Items from a dataset
▬▬▬▬▬▬▬▬▬▬

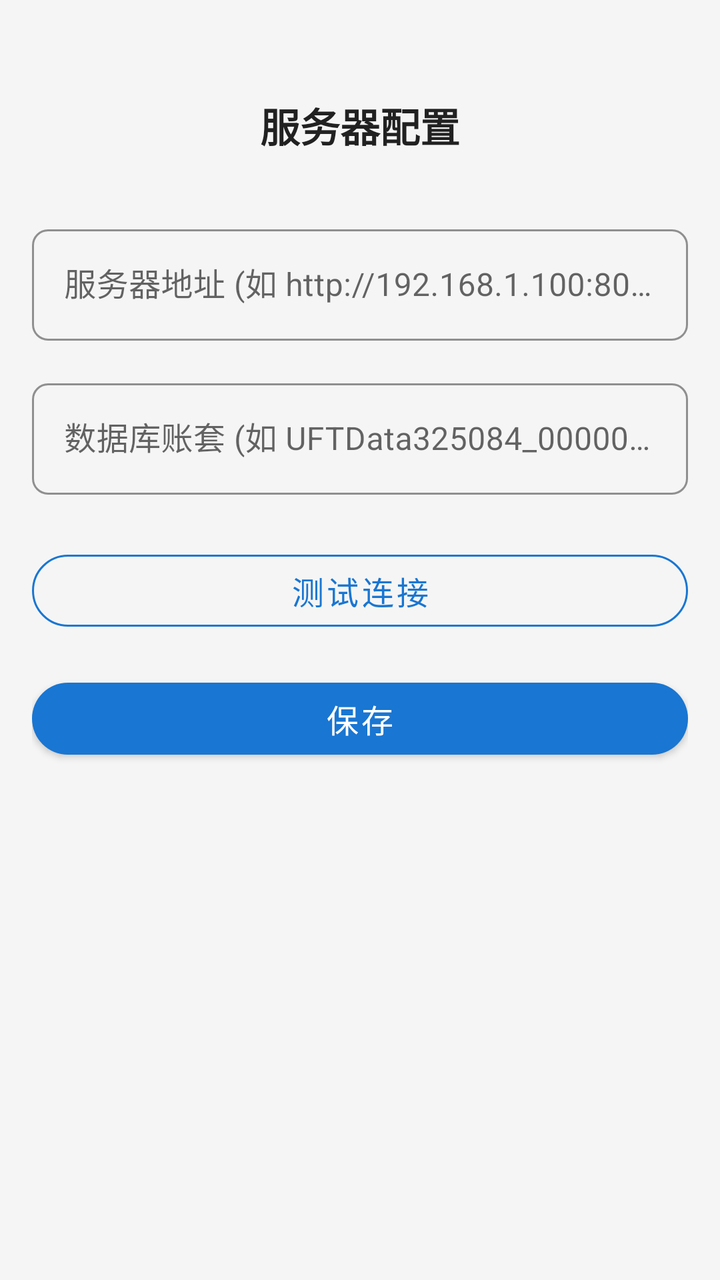
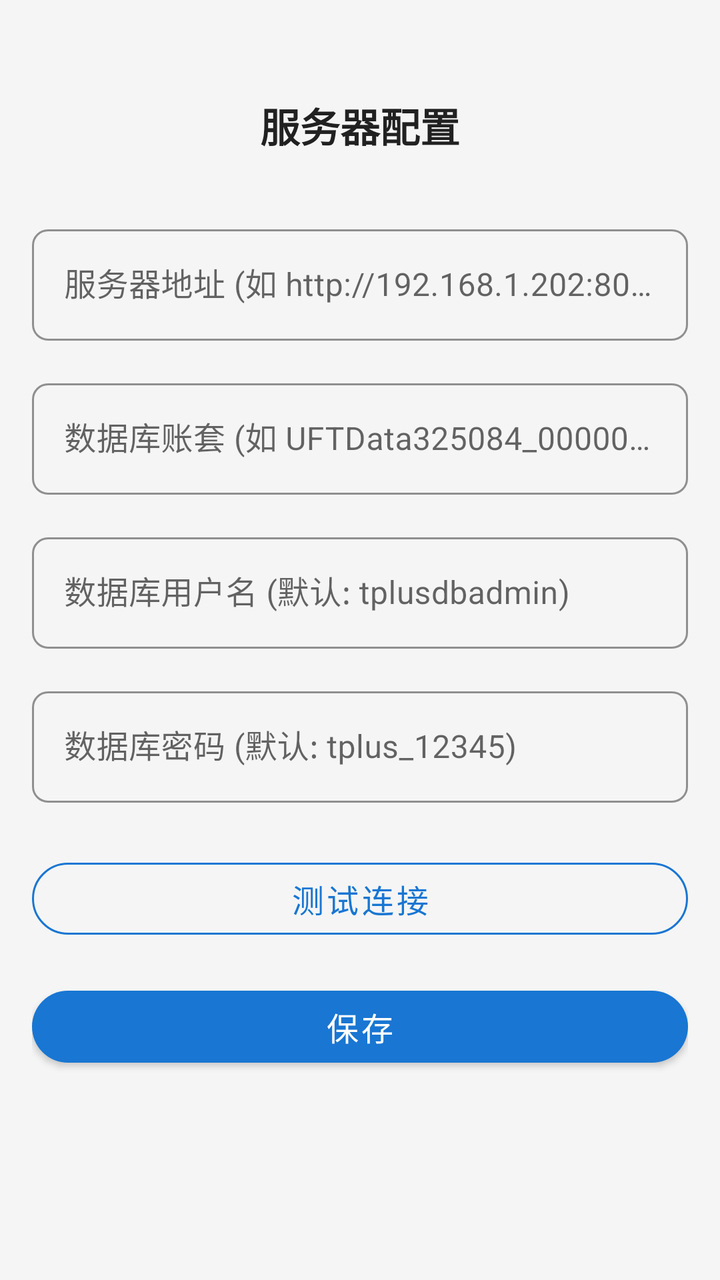

Screens rendered from an Android XML layout before and after an edit, with the pre-edit source and the edit as a unified diff.
<!-- AndroidManifest.xml: application theme Theme.TPlusJFFZ -->
<!-- res/layout/activity_link.xml -->
<?xml version="1.0" encoding="utf-8"?>
<androidx.constraintlayout.widget.ConstraintLayout
    xmlns:android="http://schemas.android.com/apk/res/android"
    xmlns:app="http://schemas.android.com/apk/res-auto"
    xmlns:tools="http://schemas.android.com/tools"
    android:layout_width="match_parent"
    android:layout_height="match_parent"
    android:padding="@dimen/spacing_medium"
    android:background="@color/background"
    tools:context=".ui.link.LinkActivity">

    <TextView
        android:id="@+id/tv_title"
        android:layout_width="wrap_content"
        android:layout_height="wrap_content"
        android:text="@string/link_title"
        android:textSize="@dimen/text_headline"
        android:textColor="@color/text_primary"
        android:textStyle="bold"
        android:layout_marginTop="@dimen/spacing_xlarge"
        app:layout_constraintTop_toTopOf="parent"
        app:layout_constraintStart_toStartOf="parent"
        app:layout_constraintEnd_toEndOf="parent" />

    <com.google.android.material.textfield.TextInputLayout
        android:id="@+id/til_server_url"
        style="@style/Widget.TPlusJFFZ.InputField"
        android:layout_width="0dp"
        android:layout_height="wrap_content"
        android:layout_marginTop="@dimen/spacing_xlarge"
        android:hint="@string/hint_server_url"
        app:layout_constraintTop_toBottomOf="@id/tv_title"
        app:layout_constraintStart_toStartOf="parent"
        app:layout_constraintEnd_toEndOf="parent">

        <com.google.android.material.textfield.TextInputEditText
            android:id="@+id/et_server_url"
            android:layout_width="match_parent"
            android:layout_height="wrap_content"
            android:inputType="textUri"
            android:imeOptions="actionDone" />
    </com.google.android.material.textfield.TextInputLayout>

    <com.google.android.material.textfield.TextInputLayout
        android:id="@+id/til_database_name"
        style="@style/Widget.TPlusJFFZ.InputField"
        android:layout_width="0dp"
        android:layout_height="wrap_content"
        android:layout_marginTop="@dimen/spacing_medium"
        android:hint="@string/hint_database_name"
        app:layout_constraintTop_toBottomOf="@id/til_server_url"
        app:layout_constraintStart_toStartOf="parent"
        app:layout_constraintEnd_toEndOf="parent">

        <com.google.android.material.textfield.TextInputEditText
            android:id="@+id/et_database_name"
            android:layout_width="match_parent"
            android:layout_height="wrap_content"
            android:inputType="text"
            android:imeOptions="actionDone" />
    </com.google.android.material.textfield.TextInputLayout>

    <com.google.android.material.button.MaterialButton
        android:id="@+id/btn_test_connection"
        style="@style/Widget.TPlusJFFZ.Button.Secondary"
        android:layout_width="0dp"
        android:layout_height="@dimen/button_height"
        android:text="@string/btn_test_connection"
        android:layout_marginTop="@dimen/spacing_large"
        app:layout_constraintTop_toBottomOf="@id/til_database_name"
        app:layout_constraintStart_toStartOf="parent"
        app:layout_constraintEnd_toEndOf="parent" />

    <com.google.android.material.button.MaterialButton
        android:id="@+id/btn_save"
        style="@style/Widget.TPlusJFFZ.Button.Primary"
        android:layout_width="0dp"
        android:layout_height="@dimen/button_height"
        android:text="@string/btn_save"
        android:layout_marginTop="@dimen/spacing_medium"
        app:layout_constraintTop_toBottomOf="@id/btn_test_connection"
        app:layout_constraintStart_toStartOf="parent"
        app:layout_constraintEnd_toEndOf="parent" />

    <ProgressBar
        android:id="@+id/progress_bar"
        android:layout_width="wrap_content"
        android:layout_height="wrap_content"
        android:visibility="gone"
        app:layout_constraintTop_toTopOf="parent"
        app:layout_constraintBottom_toBottomOf="parent"
        app:layout_constraintStart_toStartOf="parent"
        app:layout_constraintEnd_toEndOf="parent" />

</androidx.constraintlayout.widget.ConstraintLayout>
<!-- resources referenced by this layout -->
<resources>
  <color name="background">#F5F5F5</color>
  <color name="text_primary">#212121</color>
  <dimen name="button_height">48dp</dimen>
  <dimen name="spacing_large">24dp</dimen>
  <dimen name="spacing_medium">16dp</dimen>
  <dimen name="spacing_xlarge">32dp</dimen>
  <dimen name="text_headline">20sp</dimen>
  <string name="btn_save">保存</string>
  <string name="btn_test_connection">测试连接</string>
  <string name="hint_database_name">数据库账套 (如 UFTData325084_0000008)</string>
  <string name="hint_server_url">服务器地址 (如 http://192.168.1.100:8080)</string>
  <string name="link_title">服务器配置</string>
  <style name="Widget.TPlusJFFZ.Button.Primary" parent="Widget.MaterialComponents.Button">
          <item name="android:layout_height">@dimen/button_height</item>
          <item name="cornerRadius">@dimen/button_corner_radius</item>
          <item name="android:textColor">@color/white</item>
          <item name="android:textSize">@dimen/text_subtitle</item>
          <item name="android:paddingStart">@dimen/button_padding_horizontal</item>
          <item name="android:paddingEnd">@dimen/button_padding_horizontal</item>
          <item name="android:textAllCaps">false</item>
      </style>
  <style name="Widget.TPlusJFFZ.Button.Secondary" parent="Widget.MaterialComponents.Button.OutlinedButton">
          <item name="android:layout_height">@dimen/button_height</item>
          <item name="cornerRadius">@dimen/button_corner_radius</item>
          <item name="android:textColor">@color/primary</item>
          <item name="android:textSize">@dimen/text_subtitle</item>
          <item name="strokeColor">@color/primary</item>
          <item name="android:textAllCaps">false</item>
      </style>
  <style name="Widget.TPlusJFFZ.InputField" parent="Widget.MaterialComponents.TextInputLayout.OutlinedBox">
          <item name="boxCornerRadiusTopStart">@dimen/input_corner_radius</item>
          <item name="boxCornerRadiusTopEnd">@dimen/input_corner_radius</item>
          <item name="boxCornerRadiusBottomStart">@dimen/input_corner_radius</item>
          <item name="boxCornerRadiusBottomEnd">@dimen/input_corner_radius</item>
          <item name="boxStrokeColor">@color/primary</item>
      </style>
  <style name="Theme.TPlusJFFZ" parent="Theme.MaterialComponents.DayNight.NoActionBar">
          <item name="colorPrimary">@color/primary</item>
          <item name="colorPrimaryVariant">@color/primary_dark</item>
          <item name="colorOnPrimary">@color/white</item>
          <item name="colorSecondary">@color/accent</item>
          <item name="colorSecondaryVariant">@color/accent</item>
          <item name="colorOnSecondary">@color/white</item>
          <item name="android:statusBarColor">@color/primary_dark</item>
          <item name="android:navigationBarColor">@color/background</item>
          <item name="android:windowBackground">@color/background</item>
          <item name="android:textColorPrimary">@color/text_primary</item>
          <item name="android:textColorSecondary">@color/text_secondary</item>
      </style>
  <dimen name="button_corner_radius">24dp</dimen>
  <color name="white">#FFFFFFFF</color>
  <dimen name="text_subtitle">16sp</dimen>
  <dimen name="button_padding_horizontal">24dp</dimen>
  <color name="primary">#1976D2</color>
  <dimen name="input_corner_radius">8dp</dimen>
  <color name="primary_dark">#1565C0</color>
  <color name="accent">#FF4081</color>
  <color name="text_secondary">#757575</color>
</resources>

<!-- the commit's change to res/layout/activity_link.xml (unified diff, before → after) -->
@@ -60,6 +60,44 @@
             android:imeOptions="actionDone" />
     </com.google.android.material.textfield.TextInputLayout>
 
+    <com.google.android.material.textfield.TextInputLayout
+        android:id="@+id/til_db_user"
+        style="@style/Widget.TPlusJFFZ.InputField"
+        android:layout_width="0dp"
+        android:layout_height="wrap_content"
+        android:layout_marginTop="@dimen/spacing_medium"
+        android:hint="@string/hint_db_user"
+        app:layout_constraintTop_toBottomOf="@id/til_database_name"
+        app:layout_constraintStart_toStartOf="parent"
+        app:layout_constraintEnd_toEndOf="parent">
+
+        <com.google.android.material.textfield.TextInputEditText
+            android:id="@+id/et_db_user"
+            android:layout_width="match_parent"
+            android:layout_height="wrap_content"
+            android:inputType="text"
+            android:imeOptions="actionDone" />
+    </com.google.android.material.textfield.TextInputLayout>
+
+    <com.google.android.material.textfield.TextInputLayout
+        android:id="@+id/til_db_password"
+        style="@style/Widget.TPlusJFFZ.InputField"
+        android:layout_width="0dp"
+        android:layout_height="wrap_content"
+        android:layout_marginTop="@dimen/spacing_medium"
+        android:hint="@string/hint_db_password"
+        app:layout_constraintTop_toBottomOf="@id/til_db_user"
+        app:layout_constraintStart_toStartOf="parent"
+        app:layout_constraintEnd_toEndOf="parent">
+
+        <com.google.android.material.textfield.TextInputEditText
+            android:id="@+id/et_db_password"
+            android:layout_width="match_parent"
+            android:layout_height="wrap_content"
+            android:inputType="textPassword"
+            android:imeOptions="actionDone" />
+    </com.google.android.material.textfield.TextInputLayout>
+
     <com.google.android.material.button.MaterialButton
         android:id="@+id/btn_test_connection"
         style="@style/Widget.TPlusJFFZ.Button.Secondary"
@@ -67,7 +105,7 @@
         android:layout_height="@dimen/button_height"
         android:text="@string/btn_test_connection"
         android:layout_marginTop="@dimen/spacing_large"
-        app:layout_constraintTop_toBottomOf="@id/til_database_name"
+        app:layout_constraintTop_toBottomOf="@id/til_db_password"
         app:layout_constraintStart_toStartOf="parent"
         app:layout_constraintEnd_toEndOf="parent" />
 
<!-- resource entries referenced after the edit -->
@@ -10,7 +10,9 @@
   <string name="btn_save">保存</string>
   <string name="btn_test_connection">测试连接</string>
   <string name="hint_database_name">数据库账套 (如 UFTData325084_0000008)</string>
-  <string name="hint_server_url">服务器地址 (如 http://192.168.1.100:8080)</string>
+  <string name="hint_db_password">数据库密码 (默认: tplus_12345)</string>
+  <string name="hint_db_user">数据库用户名 (默认: tplusdbadmin)</string>
+  <string name="hint_server_url">服务器地址 (如 http://192.168.1.202:8083)</string>
   <string name="link_title">服务器配置</string>
   <style name="Widget.TPlusJFFZ.Button.Primary" parent="Widget.MaterialComponents.Button">
           <item name="android:layout_height">@dimen/button_height</item>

▬▬▬▬▬▬▬▬▬▬

Your task → For every line above that has "MaterialComponents" in it, copy the line.

Result of the task →
  <style name="Widget.TPlusJFFZ.Button.Primary" parent="Widget.MaterialComponents.Button">
  <style name="Widget.TPlusJFFZ.Button.Secondary" parent="Widget.MaterialComponents.Button.OutlinedButton">
  <style name="Widget.TPlusJFFZ.InputField" parent="Widget.MaterialComponents.TextInputLayout.OutlinedBox">
  <style name="Theme.TPlusJFFZ" parent="Theme.MaterialComponents.DayNight.NoActionBar">
   <style name="Widget.TPlusJFFZ.Button.Primary" parent="Widget.MaterialComponents.Button">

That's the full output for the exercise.